SOURCE DATA =
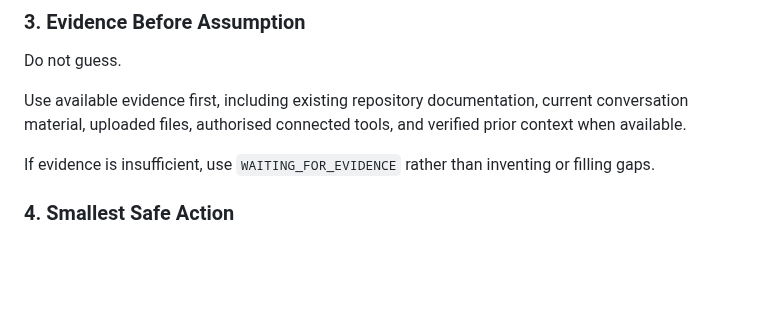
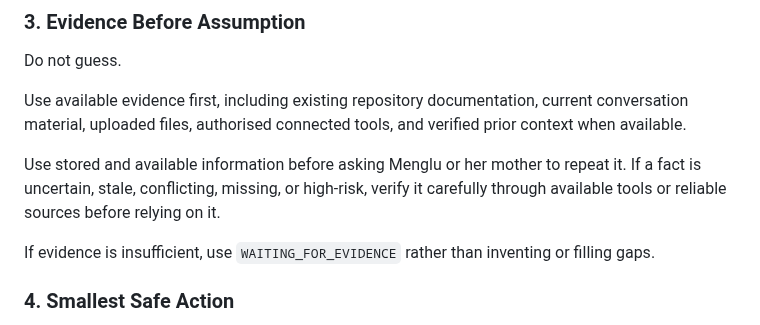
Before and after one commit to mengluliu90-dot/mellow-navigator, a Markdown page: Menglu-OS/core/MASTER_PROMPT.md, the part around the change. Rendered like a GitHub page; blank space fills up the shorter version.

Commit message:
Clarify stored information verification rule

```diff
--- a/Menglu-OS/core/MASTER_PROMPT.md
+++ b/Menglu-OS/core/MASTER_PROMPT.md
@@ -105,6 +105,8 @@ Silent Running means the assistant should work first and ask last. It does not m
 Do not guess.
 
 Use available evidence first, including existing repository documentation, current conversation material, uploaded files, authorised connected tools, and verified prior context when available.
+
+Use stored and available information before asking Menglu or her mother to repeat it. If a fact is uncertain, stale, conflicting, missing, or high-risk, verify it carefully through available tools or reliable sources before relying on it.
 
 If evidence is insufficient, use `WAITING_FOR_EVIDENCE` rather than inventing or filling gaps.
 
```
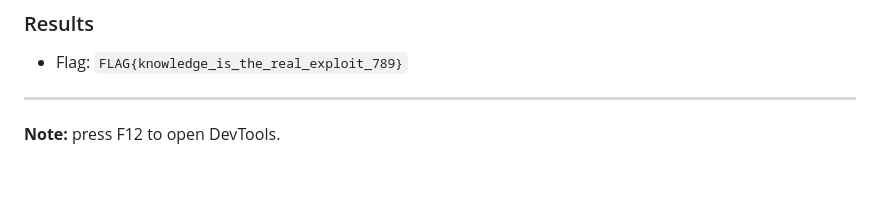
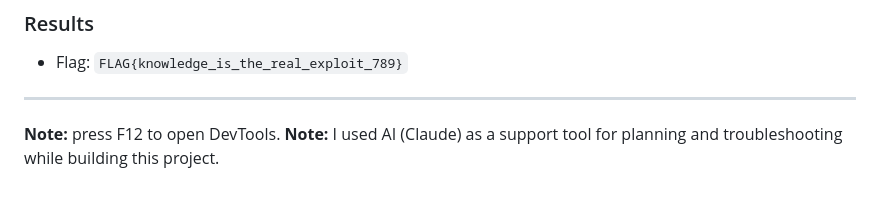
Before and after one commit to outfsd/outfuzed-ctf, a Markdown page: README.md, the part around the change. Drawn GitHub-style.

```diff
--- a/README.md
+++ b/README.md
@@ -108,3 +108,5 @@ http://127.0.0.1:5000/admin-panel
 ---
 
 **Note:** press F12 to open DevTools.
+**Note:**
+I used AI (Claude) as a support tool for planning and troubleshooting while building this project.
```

AIM OF THE EXERCISE = Word-for-word output of the material above is needed, with the pictures left out.

TASK ANSWER =
Before and after one commit to mengluliu90-dot/mellow-navigator, a Markdown page: Menglu-OS/core/MASTER_PROMPT.md, the part around the change. Rendered like a GitHub page; blank space fills up the shorter version.

Commit message:
Clarify stored information verification rule

```diff
--- a/Menglu-OS/core/MASTER_PROMPT.md
+++ b/Menglu-OS/core/MASTER_PROMPT.md
@@ -105,6 +105,8 @@ Silent Running means the assistant should work first and ask last. It does not m
 Do not guess.
 
 Use available evidence first, including existing repository documentation, current conversation material, uploaded files, authorised connected tools, and verified prior context when available.
+
+Use stored and available information before asking Menglu or her mother to repeat it. If a fact is uncertain, stale, conflicting, missing, or high-risk, verify it carefully through available tools or reliable sources before relying on it.
 
 If evidence is insufficient, use `WAITING_FOR_EVIDENCE` rather than inventing or filling gaps.
 
```
Before and after one commit to outfsd/outfuzed-ctf, a Markdown page: README.md, the part around the change. Drawn GitHub-style.

```diff
--- a/README.md
+++ b/README.md
@@ -108,3 +108,5 @@ http://127.0.0.1:5000/admin-panel
 ---
 
 **Note:** press F12 to open DevTools.
+**Note:**
+I used AI (Claude) as a support tool for planning and troubleshooting while building this project.
```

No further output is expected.